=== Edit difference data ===
Content starts

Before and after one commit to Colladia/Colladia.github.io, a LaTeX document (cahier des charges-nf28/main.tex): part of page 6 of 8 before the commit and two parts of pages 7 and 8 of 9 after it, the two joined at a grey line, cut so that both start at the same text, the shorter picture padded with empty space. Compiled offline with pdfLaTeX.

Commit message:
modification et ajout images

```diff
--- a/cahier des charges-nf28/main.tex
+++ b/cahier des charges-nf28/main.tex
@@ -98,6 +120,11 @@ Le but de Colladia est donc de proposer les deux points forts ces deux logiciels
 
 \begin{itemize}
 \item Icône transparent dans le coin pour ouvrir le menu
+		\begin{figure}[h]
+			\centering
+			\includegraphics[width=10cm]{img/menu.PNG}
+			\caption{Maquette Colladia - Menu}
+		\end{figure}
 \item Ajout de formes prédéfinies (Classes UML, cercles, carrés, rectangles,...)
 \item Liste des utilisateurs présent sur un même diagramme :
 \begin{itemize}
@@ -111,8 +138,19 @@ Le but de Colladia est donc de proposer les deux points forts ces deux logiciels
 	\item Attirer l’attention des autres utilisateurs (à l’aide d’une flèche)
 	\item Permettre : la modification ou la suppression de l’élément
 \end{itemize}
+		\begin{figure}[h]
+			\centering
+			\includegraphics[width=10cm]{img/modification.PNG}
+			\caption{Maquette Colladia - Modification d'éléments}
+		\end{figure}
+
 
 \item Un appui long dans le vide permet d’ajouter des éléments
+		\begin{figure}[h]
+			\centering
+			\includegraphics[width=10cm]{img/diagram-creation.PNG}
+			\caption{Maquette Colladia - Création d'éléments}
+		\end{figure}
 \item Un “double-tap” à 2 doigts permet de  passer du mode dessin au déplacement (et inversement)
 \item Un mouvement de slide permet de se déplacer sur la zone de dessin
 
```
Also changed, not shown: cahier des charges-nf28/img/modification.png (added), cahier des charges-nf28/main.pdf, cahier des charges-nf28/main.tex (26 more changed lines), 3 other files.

Content ends

=== Task directions ===
Retype the records above exactly as they appear.

=== Solution ===
Before and after one commit to Colladia/Colladia.github.io, a LaTeX document (cahier des charges-nf28/main.tex): part of page 6 of 8 before the commit and two parts of pages 7 and 8 of 9 after it, the two joined at a grey line, cut so that both start at the same text, the shorter picture padded with empty space. Compiled offline with pdfLaTeX.

Commit message:
modification et ajout images

```diff
--- a/cahier des charges-nf28/main.tex
+++ b/cahier des charges-nf28/main.tex
@@ -98,6 +120,11 @@ Le but de Colladia est donc de proposer les deux points forts ces deux logiciels
 
 \begin{itemize}
 \item Icône transparent dans le coin pour ouvrir le menu
+		\begin{figure}[h]
+			\centering
+			\includegraphics[width=10cm]{img/menu.PNG}
+			\caption{Maquette Colladia - Menu}
+		\end{figure}
 \item Ajout de formes prédéfinies (Classes UML, cercles, carrés, rectangles,...)
 \item Liste des utilisateurs présent sur un même diagramme :
 \begin{itemize}
@@ -111,8 +138,19 @@ Le but de Colladia est donc de proposer les deux points forts ces deux logiciels
 	\item Attirer l’attention des autres utilisateurs (à l’aide d’une flèche)
 	\item Permettre : la modification ou la suppression de l’élément
 \end{itemize}
+		\begin{figure}[h]
+			\centering
+			\includegraphics[width=10cm]{img/modification.PNG}
+			\caption{Maquette Colladia - Modification d'éléments}
+		\end{figure}
+
 
 \item Un appui long dans le vide permet d’ajouter des éléments
+		\begin{figure}[h]
+			\centering
+			\includegraphics[width=10cm]{img/diagram-creation.PNG}
+			\caption{Maquette Colladia - Création d'éléments}
+		\end{figure}
 \item Un “double-tap” à 2 doigts permet de  passer du mode dessin au déplacement (et inversement)
 \item Un mouvement de slide permet de se déplacer sur la zone de dessin
 
```
Also changed, not shown: cahier des charges-nf28/img/modification.png (added), cahier des charges-nf28/main.pdf, cahier des charges-nf28/main.tex (26 more changed lines), 3 other files.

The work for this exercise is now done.